ISBN 0-262-13456-X

Reviewed by Andrea Dahlberg


The Language of New Media (MIT Press 2001) by Lev Manovich identified the formal, visual properties of certain types of new media. Manovich defined the visual culture of the computer age as cinematographic and traced its origins from the avant-garde of the 1920s to the computer games of today. The language of digital visual culture is, he argued, created from five principles that define the rupture between analogue and digital imagery. These are:

  • "Numerical representation"——which allows new media objects to be manipulated by algorithms
  • "Modularity"——which allows new media elements to retain their discrete identity when combined into larger units
  • "Automation"——which results from the characteristics above and allows change and creativity to occur without human agency or intention
  • "Variability"——which holds that new media objects are potentially infinitely capable of new arrangement
  • "Transcoding"——which is the translation of something into another format and, in particular, the translation into computer files. (27-48)

Much of the authority and force of Manovich's argument lay in the fact that he was not only a theorist but an artist speaking with this new language. It will come as no surprise then to learn that Soft Cinema embodies and exemplifies each of the characteristics above. In The Language of New Media Manovich argued that the database is to the computer age what narrative was to the age of film; in Soft Cinema Manovich and Kratky show us what this means. (Manovich's critics will, no doubt, conclude from this that The Language of New Media was less a theoretical analysis of new media and more an extended artist's statement.)

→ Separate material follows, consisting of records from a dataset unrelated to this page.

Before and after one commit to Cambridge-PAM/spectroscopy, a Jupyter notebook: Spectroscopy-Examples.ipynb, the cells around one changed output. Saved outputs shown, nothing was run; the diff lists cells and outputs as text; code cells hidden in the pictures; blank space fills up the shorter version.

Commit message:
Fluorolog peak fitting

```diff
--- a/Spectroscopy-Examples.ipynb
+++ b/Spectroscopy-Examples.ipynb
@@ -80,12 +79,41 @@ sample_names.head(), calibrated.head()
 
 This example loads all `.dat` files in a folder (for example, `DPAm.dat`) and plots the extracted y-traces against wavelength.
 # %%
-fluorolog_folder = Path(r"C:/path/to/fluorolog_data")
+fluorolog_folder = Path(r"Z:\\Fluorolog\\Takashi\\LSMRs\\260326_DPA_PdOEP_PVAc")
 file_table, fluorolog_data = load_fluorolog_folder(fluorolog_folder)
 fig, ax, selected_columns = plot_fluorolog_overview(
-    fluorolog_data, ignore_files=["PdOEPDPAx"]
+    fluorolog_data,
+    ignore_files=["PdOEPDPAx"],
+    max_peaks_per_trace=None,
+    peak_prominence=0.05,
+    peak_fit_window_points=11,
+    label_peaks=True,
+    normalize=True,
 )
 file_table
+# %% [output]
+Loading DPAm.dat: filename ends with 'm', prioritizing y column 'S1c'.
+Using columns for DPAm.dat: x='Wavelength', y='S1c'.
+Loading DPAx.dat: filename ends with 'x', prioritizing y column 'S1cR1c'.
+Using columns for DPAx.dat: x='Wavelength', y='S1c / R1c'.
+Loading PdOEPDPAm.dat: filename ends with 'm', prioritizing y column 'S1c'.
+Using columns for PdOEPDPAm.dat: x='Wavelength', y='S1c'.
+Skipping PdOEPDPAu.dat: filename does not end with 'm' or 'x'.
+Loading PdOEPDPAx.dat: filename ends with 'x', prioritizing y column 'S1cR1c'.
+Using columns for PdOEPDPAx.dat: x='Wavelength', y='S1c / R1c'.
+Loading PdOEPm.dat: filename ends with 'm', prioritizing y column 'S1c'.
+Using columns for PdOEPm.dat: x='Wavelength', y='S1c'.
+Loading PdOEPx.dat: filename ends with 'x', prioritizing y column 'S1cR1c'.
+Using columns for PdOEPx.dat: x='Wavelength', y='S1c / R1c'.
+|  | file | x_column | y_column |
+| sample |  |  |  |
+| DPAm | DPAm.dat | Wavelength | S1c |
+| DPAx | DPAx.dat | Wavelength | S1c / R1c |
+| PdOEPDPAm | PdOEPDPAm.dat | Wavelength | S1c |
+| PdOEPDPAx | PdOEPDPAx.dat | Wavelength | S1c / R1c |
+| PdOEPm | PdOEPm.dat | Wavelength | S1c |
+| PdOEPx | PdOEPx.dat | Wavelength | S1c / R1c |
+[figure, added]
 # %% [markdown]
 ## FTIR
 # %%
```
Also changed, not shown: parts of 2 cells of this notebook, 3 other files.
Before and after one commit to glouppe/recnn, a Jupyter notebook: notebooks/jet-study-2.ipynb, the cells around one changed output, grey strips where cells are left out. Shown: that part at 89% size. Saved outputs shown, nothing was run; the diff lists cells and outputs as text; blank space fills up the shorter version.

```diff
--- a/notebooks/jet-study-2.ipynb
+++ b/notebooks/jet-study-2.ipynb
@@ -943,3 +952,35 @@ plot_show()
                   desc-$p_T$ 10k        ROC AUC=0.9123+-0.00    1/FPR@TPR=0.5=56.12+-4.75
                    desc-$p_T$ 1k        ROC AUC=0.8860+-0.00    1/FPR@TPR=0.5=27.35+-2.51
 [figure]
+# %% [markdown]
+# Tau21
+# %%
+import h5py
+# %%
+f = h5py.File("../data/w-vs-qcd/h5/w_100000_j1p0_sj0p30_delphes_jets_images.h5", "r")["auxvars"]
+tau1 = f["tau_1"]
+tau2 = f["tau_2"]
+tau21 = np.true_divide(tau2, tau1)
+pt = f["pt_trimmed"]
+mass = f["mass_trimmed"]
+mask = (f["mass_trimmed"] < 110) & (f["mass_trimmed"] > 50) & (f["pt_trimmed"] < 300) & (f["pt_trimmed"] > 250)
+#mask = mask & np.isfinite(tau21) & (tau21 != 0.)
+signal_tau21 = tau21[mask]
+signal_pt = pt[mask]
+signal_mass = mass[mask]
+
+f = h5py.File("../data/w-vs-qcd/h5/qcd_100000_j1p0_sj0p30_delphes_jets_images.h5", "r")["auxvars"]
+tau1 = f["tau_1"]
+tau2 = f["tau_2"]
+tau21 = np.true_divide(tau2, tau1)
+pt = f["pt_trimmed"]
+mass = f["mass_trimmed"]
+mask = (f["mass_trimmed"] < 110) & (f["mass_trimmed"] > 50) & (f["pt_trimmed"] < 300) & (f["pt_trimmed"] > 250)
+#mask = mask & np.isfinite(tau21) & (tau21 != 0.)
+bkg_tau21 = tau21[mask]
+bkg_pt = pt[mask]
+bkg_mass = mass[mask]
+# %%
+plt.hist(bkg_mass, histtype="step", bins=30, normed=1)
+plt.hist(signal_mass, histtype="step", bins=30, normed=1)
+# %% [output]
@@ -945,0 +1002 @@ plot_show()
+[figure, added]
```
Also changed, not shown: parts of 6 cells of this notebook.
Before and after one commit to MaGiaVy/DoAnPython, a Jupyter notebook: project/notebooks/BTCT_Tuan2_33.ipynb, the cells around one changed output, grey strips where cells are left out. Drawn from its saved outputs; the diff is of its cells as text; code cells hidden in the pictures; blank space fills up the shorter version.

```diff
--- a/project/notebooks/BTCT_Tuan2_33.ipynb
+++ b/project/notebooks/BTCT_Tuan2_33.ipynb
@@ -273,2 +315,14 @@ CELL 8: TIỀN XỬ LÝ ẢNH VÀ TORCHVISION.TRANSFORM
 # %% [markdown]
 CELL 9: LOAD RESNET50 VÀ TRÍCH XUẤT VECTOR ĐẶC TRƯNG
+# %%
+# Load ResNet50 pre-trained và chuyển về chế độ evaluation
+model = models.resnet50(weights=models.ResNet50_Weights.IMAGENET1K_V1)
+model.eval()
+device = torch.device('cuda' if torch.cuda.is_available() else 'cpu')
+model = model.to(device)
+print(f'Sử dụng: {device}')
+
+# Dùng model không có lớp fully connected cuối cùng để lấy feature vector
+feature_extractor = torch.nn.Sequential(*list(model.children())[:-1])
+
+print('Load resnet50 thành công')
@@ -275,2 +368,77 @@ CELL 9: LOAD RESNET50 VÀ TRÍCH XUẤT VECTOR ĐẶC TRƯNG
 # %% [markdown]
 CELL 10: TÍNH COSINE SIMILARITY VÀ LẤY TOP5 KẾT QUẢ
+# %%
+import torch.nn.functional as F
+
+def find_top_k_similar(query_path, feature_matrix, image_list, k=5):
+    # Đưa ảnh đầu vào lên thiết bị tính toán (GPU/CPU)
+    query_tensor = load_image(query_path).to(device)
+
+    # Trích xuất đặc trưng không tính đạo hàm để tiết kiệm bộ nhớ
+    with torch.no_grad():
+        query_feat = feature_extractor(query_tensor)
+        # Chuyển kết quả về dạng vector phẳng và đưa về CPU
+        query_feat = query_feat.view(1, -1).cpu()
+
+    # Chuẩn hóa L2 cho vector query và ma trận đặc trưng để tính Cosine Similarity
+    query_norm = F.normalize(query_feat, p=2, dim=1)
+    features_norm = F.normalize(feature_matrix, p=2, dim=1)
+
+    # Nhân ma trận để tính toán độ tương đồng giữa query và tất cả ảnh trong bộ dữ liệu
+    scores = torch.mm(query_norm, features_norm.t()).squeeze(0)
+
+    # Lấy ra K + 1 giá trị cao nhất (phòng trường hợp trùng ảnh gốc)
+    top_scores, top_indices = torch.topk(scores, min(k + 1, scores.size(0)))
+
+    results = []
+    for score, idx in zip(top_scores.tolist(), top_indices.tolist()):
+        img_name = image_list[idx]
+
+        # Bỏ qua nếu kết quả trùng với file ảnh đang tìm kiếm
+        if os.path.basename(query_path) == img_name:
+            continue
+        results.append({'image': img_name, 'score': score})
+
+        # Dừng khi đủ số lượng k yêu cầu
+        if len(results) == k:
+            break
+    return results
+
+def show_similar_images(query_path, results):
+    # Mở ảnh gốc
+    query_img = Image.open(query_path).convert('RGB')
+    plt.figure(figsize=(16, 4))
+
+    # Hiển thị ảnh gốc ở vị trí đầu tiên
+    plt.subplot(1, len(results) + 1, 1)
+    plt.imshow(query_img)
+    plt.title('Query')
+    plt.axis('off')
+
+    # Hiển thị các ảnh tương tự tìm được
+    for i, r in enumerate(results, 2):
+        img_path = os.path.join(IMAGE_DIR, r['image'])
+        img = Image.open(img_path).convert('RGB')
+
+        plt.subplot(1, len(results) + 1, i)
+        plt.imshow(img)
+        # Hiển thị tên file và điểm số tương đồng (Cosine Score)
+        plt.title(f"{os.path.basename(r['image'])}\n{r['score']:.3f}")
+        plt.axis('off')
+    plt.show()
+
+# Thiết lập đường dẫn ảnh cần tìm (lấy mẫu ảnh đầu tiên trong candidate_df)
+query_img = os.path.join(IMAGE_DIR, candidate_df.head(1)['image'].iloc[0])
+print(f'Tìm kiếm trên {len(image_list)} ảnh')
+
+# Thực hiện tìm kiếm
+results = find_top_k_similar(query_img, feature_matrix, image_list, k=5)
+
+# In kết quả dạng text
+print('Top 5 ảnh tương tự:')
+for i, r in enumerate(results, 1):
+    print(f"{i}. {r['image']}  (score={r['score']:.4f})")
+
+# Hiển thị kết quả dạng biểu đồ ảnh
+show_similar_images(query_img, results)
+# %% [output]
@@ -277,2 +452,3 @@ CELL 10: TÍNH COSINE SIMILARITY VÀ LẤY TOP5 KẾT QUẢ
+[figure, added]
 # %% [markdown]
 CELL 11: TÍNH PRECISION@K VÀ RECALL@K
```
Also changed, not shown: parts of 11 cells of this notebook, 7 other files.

Soft Cinema is a DVD containing three works that were originally shown as installations. Each work comprises visual and acoustic databases that generate a short film. The visual database contains not only video clips but graphics, still images, animation, and text. The auditory database consists of music clips, voices, and various background noises. Software combines (samples) the visual and acoustic elements in ever-changing combinations so each showing of a film is different. The films themselves belong to different genres, such as film noir and science fiction. The DVD captures various versions of the stories that were generated by each of the installations.

Each film is shown on a fragmented screen where different windows present different elements of an unfolding story. In "Mission to Earth" the main window either depicts what the main character perceives or shows the character herself. Other, smaller windows show other aspects of her world. This film contains the strongest narrative and is about an alien sent on an ethnographic mission to Earth to report on its inhabitants. It conjures up states of mind associated with alienation, displacement, and migration.

"Absences" is the most abstract film. Shot in black and white, the logic of this film is one of association, and it unfolds (differently each time) like a poem. It links elements of the natural and urban landscapes through their formal properties: Shape, texture, size, shade, etc.

Although the title of the film "Texas" suggests that it is about a specific place, it is actually about the modern city. Texas is a state of mind and a way of living rather than a specific geographical place.

The idea of place is explored and redefined in each film. The link between identity and place is dissolved. Instead, place becomes a mental construct comprised of links and associations that transcend time and space. Concepts of "home, "unity," and "belonging" are absent, but the films are redolent with their absence. The world is a larger, more disconnected place where subjectivity is the search for connection and meaning resides in its momentary realisation.

The films are fascinating to watch numerous times and engage the spectator on every level: intellectual, emotional, visual, auditory, etc. They raise important questions about life today and the construction of subjectivity, meaning and identity. No doubt much attention will be directed to the nature of their making and their formal properties (amply explained in the additional materials accompanying the DVD), but it is their content that is most valuable and engaging. This DVD will bring Manovich's artistic work to a wider audience.



Updated 1st June 2006

Contact LDR: ldr@leonardo.org

Contact Leonardo: isast@leonardo.info

copyright © 2006 ISAST